> **Task**
Check every line of the data and copy the ones where "Applied" appears.

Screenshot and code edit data
^^^^^^^^

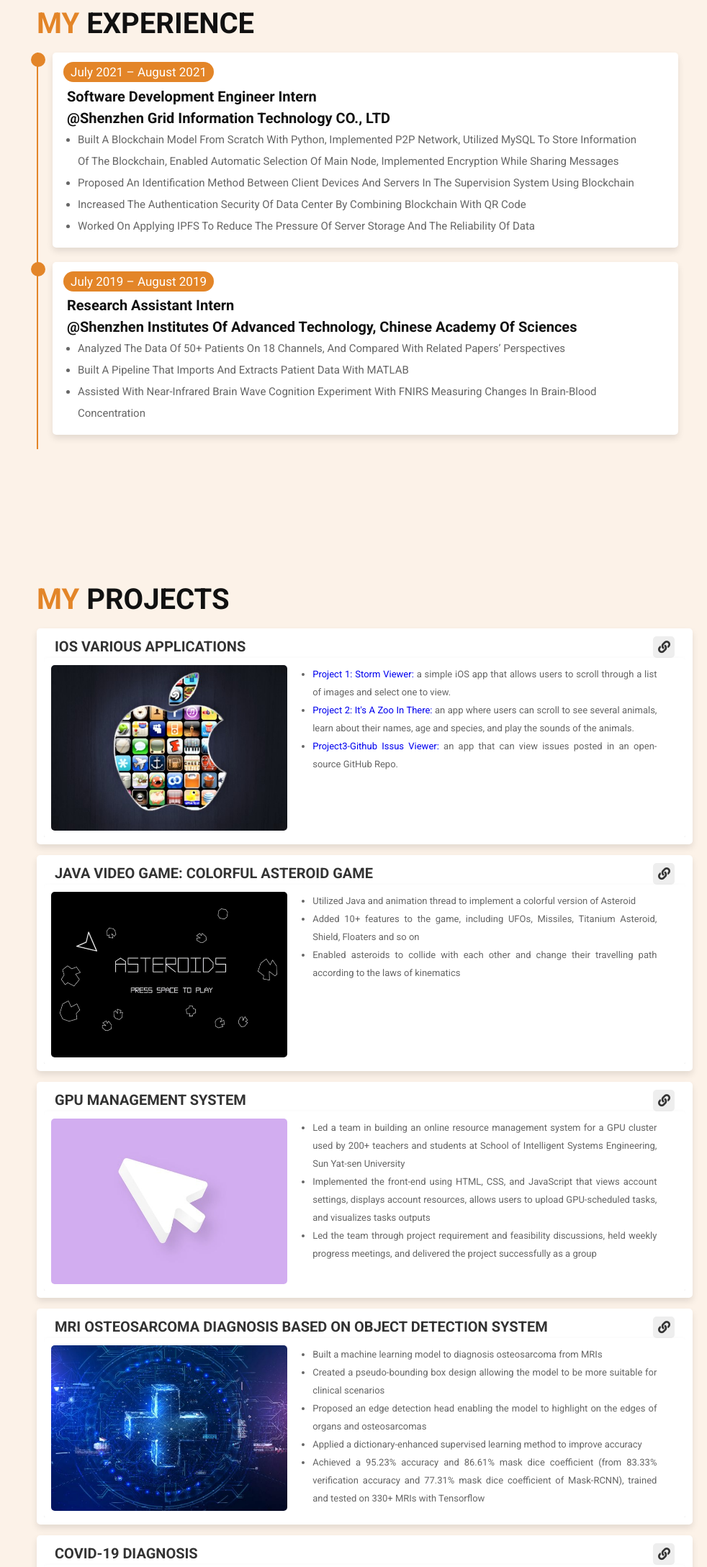
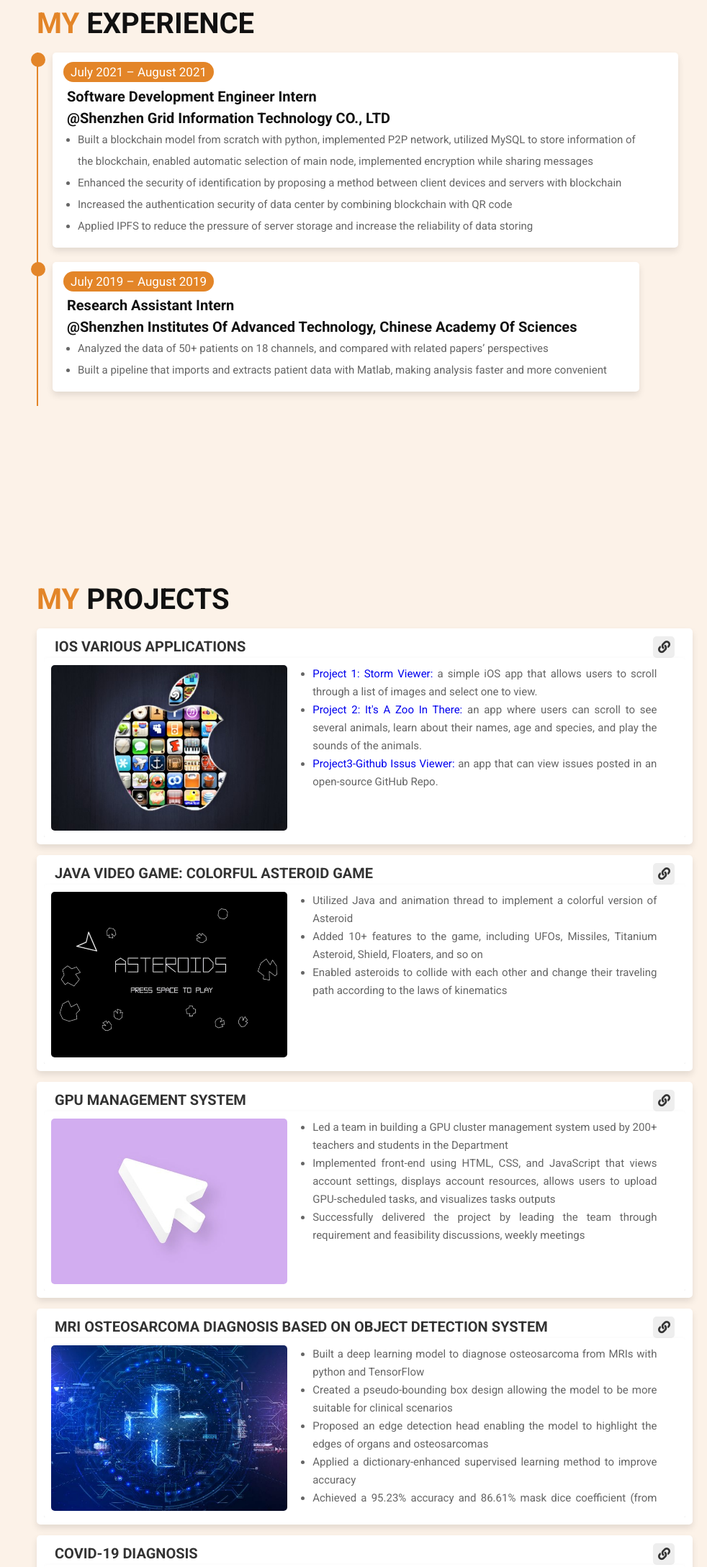
Before and after one commit to ZhiqingPan/ZhiqingPan.github.io, a plain HTML site: page index.html in a window 1280 px wide. Shown: the part 1607-3784 px from the top of the page at 72% size, without its empty margins (298-1280 px from the left). Drawn offline with Linux system fonts and the light colour scheme.

Commit message:
revised project descriptions

```diff
--- a/css/style.css
+++ b/css/style.css
@@ -397,10 +397,12 @@ section{
     font-size: 1.5rem;
     color:#666;
     margin: 0 3rem 0 2rem;
+
 }
 
 .experience .box-container .box .content ul li{
     line-height: 3rem;
+    text-transform: none;
 }
 
 .portfolio .box-container{
@@ -458,6 +460,11 @@ section{
 .portfolio .box-container .box .right-box ul li{
     line-height: 2.5rem;
     text-transform: none;
+    font-size: 1.5rem;
+}
+
+.portfolio .box-container .box .right-box ul li a{
+    text-decoration: none;
 }
 
 .portfolio .box-container .box .left-box img{
--- a/index.html
+++ b/index.html
@@ -95,9 +95,9 @@
                     <p>
                     	<ul>
                     		<li>Built a blockchain model from scratch with python, implemented P2P network, utilized MySQL to store information of the blockchain, enabled automatic selection of main node, implemented encryption while sharing messages</li>
-                    		<li>Proposed an identification method between client devices and servers in the Supervision System using blockchain</li>
+                    		<li>Enhanced the security of identification by proposing a method between client devices and servers with blockchain</li>
                     		<li>Increased the authentication security of data center by combining blockchain with QR code</li>
-                    		<li>Worked on applying IPFS to reduce the pressure of server storage and the reliability of data</li>
+                    		<li>Applied IPFS to reduce the pressure of server storage and increase the reliability of data storing</li>
                     	</ul>
                     </p>
                 </div>
@@ -111,8 +111,7 @@
                     <p>
                     	<ul>
                     		<li>Analyzed the data of 50+ patients on 18 channels, and compared with related papers’ perspectives</li>
-                    		<li>Built a pipeline that imports and extracts patient data with MATLAB</li>
-                    		<li>Assisted with near-infrared brain wave cognition experiment with fNIRS measuring changes in brain-blood concentration</li>
+                    		<li>Built a pipeline that imports and extracts patient data with Matlab, making analysis faster and more convenient</li>
                     	</ul>
                     </p>
                 </div>
@@ -179,8 +178,8 @@
 	            	<div class="right-box">
 	            		<ul>
 	            			<li>Utilized Java and animation thread to implement a colorful version of Asteroid</li>
-	            			<li>Added 10+ features to the game, including UFOs, Missiles, Titanium Asteroid, Shield, Floaters and so on</li>
-	            			<li>Enabled asteroids to collide with each other and change their travelling path according to the laws of kinematics</li>
+	            			<li>Added 10+ features to the game, including UFOs, Missiles, Titanium Asteroid, Shield, Floaters, and so on</li>
+	            			<li>Enabled asteroids to collide with each other and change their traveling path according to the laws of kinematics</li>
 	            		</ul>
 	            	</div>
 	            </div>
@@ -203,9 +202,9 @@
 	            	</div>
 	            	<div class="right-box">
 	            		<ul>
-	            			<li>Led a team in building an online resource management system for a GPU cluster used by 200+ teachers and students at School of Intelligent Systems Engineering, Sun Yat-sen University</li>
-	            			<li>Implemented the front-end using HTML, CSS, and JavaScript that views account settings, displays account resources, allows users to upload GPU-scheduled tasks, and visualizes tasks outputs</li>
-	            			<li>Led the team through project requirement and feasibility discussions, held weekly progress meetings, and delivered the project successfully as a group</li>
+	            			<li>Led a team in building a GPU cluster management system used by 200+ teachers and students in the Department</li>
+	            			<li>Implemented front-end using HTML, CSS, and JavaScript that views account settings, displays account resources, allows users to upload GPU-scheduled tasks, and visualizes tasks outputs</li>
+	            			<li>Successfully delivered the project by leading the team through requirement and feasibility discussions, weekly meetings</li>
 	            		</ul>
 	            	</div>
 	            </div>
@@ -227,18 +226,18 @@
 	            	</div>
 	            	<div class="right-box">
 	            		<ul>
-	            			<li>Built a machine learning model to diagnosis osteosarcoma from MRIs</li>
+	            			<li>Built a deep learning model to diagnose osteosarcoma from MRIs with python and TensorFlow</li>
 	            			<li>Created a pseudo-bounding box design allowing the model to be more suitable for clinical scenarios</li>
-	            			<li>Proposed an edge detection head enabling the model to highlight on the edges of organs and osteosarcomas</li>
+	            			<li>Proposed an edge detection head enabling the model to highlight the edges of organs and osteosarcomas</li>
 	            			<li>Applied a dictionary-enhanced supervised learning method to improve accuracy</li>
-	            			<li>Achieved a 95.23% accuracy and 86.61% mask dice coefficient (from 83.33% verification accuracy and 77.31% mask dice coefficient of Mask-RCNN), trained and tested on 330+ MRIs with Tensorflow</li>
+	            			<li>Achieved a 95.23% accuracy and 86.61% mask dice coefficient (from 83.33% accuracy and 77.31% mask dice coefficient of Mask-RCNN), trained and tested on 330+ MRIs</li>
 	            		</ul>
 	            	</div>
             	</div>
 
             </div>
 
-            <div class="box">
+            <div class="box" id="COVID-19">
             	<div class="top">
             		<h3> COVID-19 Diagnosis
 					<div class="icons">
@@ -248,7 +247,7 @@
             	</div>
             	<div class="second">
             		<div class="left-box">
-            			<a href="#">
+            			<a href="#COVID-19">
 	            		<img src="images/lungs.gif" alt=""></a>
 
 
@@ -286,40 +285,13 @@
 	            		<ul>
 	            			<li>Applied a parallel CNN decoder to optimize Sketch-RNN to generate more vivid sketches</li>
 	            			<li>Evaluated the generated sketches with loss comparison, t-SNE, and a trained discriminator</li>
-	            			<li>Published paper on this project: https://doi.org/10.1007/978-3-030-64556-4_8</li>
+	            			<li>Published paper on this project: <a href="https://doi.org/10.1007/978-3-030-64556-4_8"><b><i>Sketch-Inspector: A Deep Mixture Model for High-Quality Sketch Generation of Cats</i></b></a></li>
 	            		</ul>
 	            	</div>
             	</div>
 
             </div>
-<!--
-            <div class="box">
-            	<div class="top">
-            		<h3> MRI Osteosarcoma Diagnosis Based on Object Detection System </h3>
-            	</div>
-            	<div class="second">
-            		<div class="left-box">
-	            		<img src="images/img-2.jpg" alt="">
 
-		                <div class="icons">
-		                    <a href="#" class="fas fa-link"></a>
-		                    <a href="#" class="fas fa-share"></a>
-		                    <a href="#" class="fas fa-search"></a>
-		                </div>
-	            	</div>
-	            	<div class="right-box">
-	            		<ul>
-	            			<li></li>
-	            			<li></li>
-	            			<li></li>
-	            			<li></li>
-	            			<li></li>
-	            			<li></li>
-	            		</ul>
-	            	</div>
-            	</div>
-
-            </div> -->
         </div>
 
     </section>
@@ -349,37 +321,10 @@
 
             </div>
 
-<!--             <div class="icons">
-                <i class="fas fa-map-marker-alt"></i>
-
-                <a href="https://www.linkedin.com/in/%E8%8A%B7%E6%99%B4-%E6%BD%98/">
-                	<h3>linkedin</h3>
-                	<p  class="contact-text"> https://www.linkedin.com/in/%E8%8A%B7%E6%99%B4-%E6%BD%98/ </p>
-                </a>
-            </div> -->
-
         </div>
 
-<!--         <div class="row">
+    </section>
 
-            <form action="">
-
-                <input type="text" placeholder="name" class="box">
-                <input type="email" placeholder="email" class="box">
-                <input type="number" placeholder="number" class="box">
-
-                <textarea name="" placeholder="message" id="" cols="30" rows="10"></textarea>
-
-                <input type="submit" class="btn" value="send message">
-
-            </form> -->
-
-            <!-- <iframe class="map" src="https://www.google.com/maps/embed?pb=!1m18!1m12!1m3!1d30153.788252261566!2d72.82321484621745!3d19.141690214227783!2m3!1f0!2f0!3f0!3m2!1i1024!2i768!4f13.1!3m3!1m2!1s0x3be7b63aceef0c69%3A0x2aa80cf2287dfa3b!2sJogeshwari%20West%2C%20Mumbai%2C%20Maharashtra%20400047!5e0!3m2!1sen!2sin!4v1625069635379!5m2!1sen!2sin" allowfullscreen="" loading="lazy"></iframe>
-
-        </div> -->
-
-
-    </section>
 <script src="js/script.js"></script>
 
 </body>
```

^^^^^^^^

> **Solution for this problem**
+                    		<li>Applied IPFS to reduce the pressure of server storage and increase the reliability of data storing</li>
 	            			<li>Applied a dictionary-enhanced supervised learning method to improve accuracy</li>
 	            			<li>Applied a parallel CNN decoder to optimize Sketch-RNN to generate more vivid sketches</li>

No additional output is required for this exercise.